Yesterday, The Times published an article of questionable virtue by its resident medical columnist, Dr Thomas Stuttaford, in which he implies that both Tony Blair and Gordon Brown have personality disorders.
“…[I]t is interesting that Tony Blair, charming and charismatic as he is, scores a full house of ticks for a histrionic personality disorder, and scores in the boxes of a few other personality disorders too” writes Stuttaford.
And he observes that Prime Minister Brown:

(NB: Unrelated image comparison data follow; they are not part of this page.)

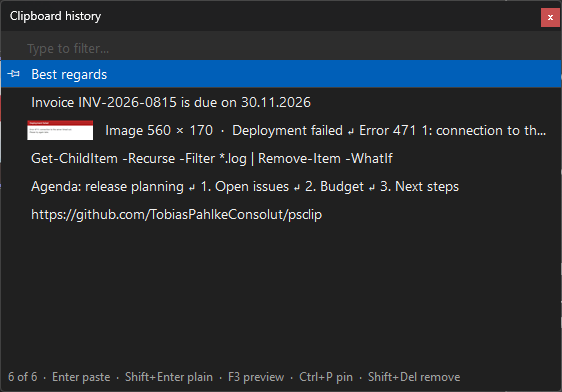
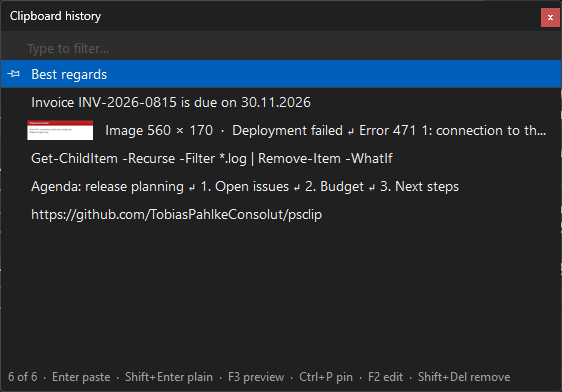
Edit text entries with F2 in a window of their own
F2 (or "Edit" in the right-click menu) opens the selected text entry in a
plain text box in its own window, where the popup was, in the theme's
colors (title bar and scrollbar included). No buttons: closing it - Esc,
or the window's X - saves.

- Unchanged text keeps the entry as it was; changed text drops HTML/RTF,
  which hold the old text. Blank text is not taken.
- An edited entry keeps its place; another history entry that now has the
  same text is removed; edited pinned entries are saved ("Keep pinned
  entries"); the memory limit applies.
- Images cannot be edited (no F2, no menu item).
- Status line hint "F2 edit"; README screenshots updated.
- Tests: unit tests for the update rules and the F2 flow; end-to-end step
  presses F2, checks text and theme, types, saves with Esc.

diff --git a/README.md b/README.md
@@ -23,6 +23,7 @@ The history lives in memory only and is gone when the script exits; only pinned 
   so typing a word from a screenshot finds it; typing `image` lists all images
 - **Preview** (`F3`) of the selected entry below the list: the full text or the image with its recognized text -
   select and copy any part of it; drag the top edge to make the preview bigger
+- **Edit** any text entry (`F2`), e.g. to fix a pinned snippet: a plain text window, `Esc` saves
 - **Pin** entries to the top - pinned entries are never dropped and survive "Clear history"; with *Keep pinned
   entries* (tray menu or `-KeepPinned`) they also survive a restart (saved encrypted for your Windows account)
 - **Dark mode** (default) or light mode, switchable from the tray menu
@@ -113,6 +114,7 @@ Press the hotkey anywhere. The popup opens at the mouse pointer, or - with *Open
 | `Enter`, double-click          | Paste the entry into the window that was active, with its formatting |
 | `Shift+Enter`                  | Paste it as plain text                           |
 | `F3`                           | Show / hide the preview: full text or image, length, time copied |
+| `F2`                           | Edit the text in a window of its own; `Esc` saves and closes it (changed text loses its formatting) |
 | `Ctrl+P`                       | Pin / unpin the entry                            |
 | `Shift+Delete`                 | Remove the entry                                 |
 | `Esc`, click elsewhere         | Close                                            |

diff --git a/AGENTS.md b/AGENTS.md
@@ -160,6 +160,13 @@ See [README.md](README.md) for features and usage.
   and WinForms re-sorts a hidden control in that collection when its window is created later, at the first show -
   so `New-PopupWindow` creates all windows up front (`Initialize-ControlHandles`). The end-to-end test drags both
   bars with the real mouse.
+- `F2` / *Edit* (`Edit-SelectedEntry`) opens a text entry in `Show-EditDialog`: a modal window with one plain
+  `TextBox`, in the theme's colors, where the popup was; no buttons - closing it (Esc, X) saves. It opens via
+  `BeginInvoke` after the key press; the popup hides when it loses the focus. `Update-EntryText` takes changed text
+  only (compared with the CR LF text shown, `ConvertTo-EditText`), drops HTML/RTF (they hold the old text), removes
+  a history entry with the same text and saves pinned entries. Set .NET string fields to `[NullString]::Value`,
+  not `$null` (which becomes `''` - `HasFormatting` would stay true). The form is disposed: no text stays in a
+  hidden window.
 - `Hide-Popup` empties the list and the preview: hidden controls can still be read by other programs
   (`LB_GETTEXT`, `WM_GETTEXT`), so no history content stays in them while the popup is closed.
 - `Update-StatusText` drops the last key hints until the line fits the popup's width.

“…shows symptoms of the personality disorders grouped together in DSM4 as cluster A disorders. He is likely to be demanding, self- absorbed, have difficulties in relationships with others, suffer discomfort in social situations with unfamiliar people, have vaguely unsettling inappropriate gestures or facial expressions and may be so focused that he finds it difficult to concentrate on subjects other than that which has caught his immediate attention.”
Stuttaford’s main thesis is that it takes someone a bit odd to reach the very top. Whilst there may be a kernel of truth to that claim, I’m not convinced that anyone wins from this kind of arm chair diagnosis: It surely detracts from the suffering of those people who really do have a personality disorder, and feeds the cynicism of those who think psychiatrists are desperate to slap a diagnosis on everyone and his dog.
PS. The views expressed in this post are my personal views. I’m not speaking for the Society.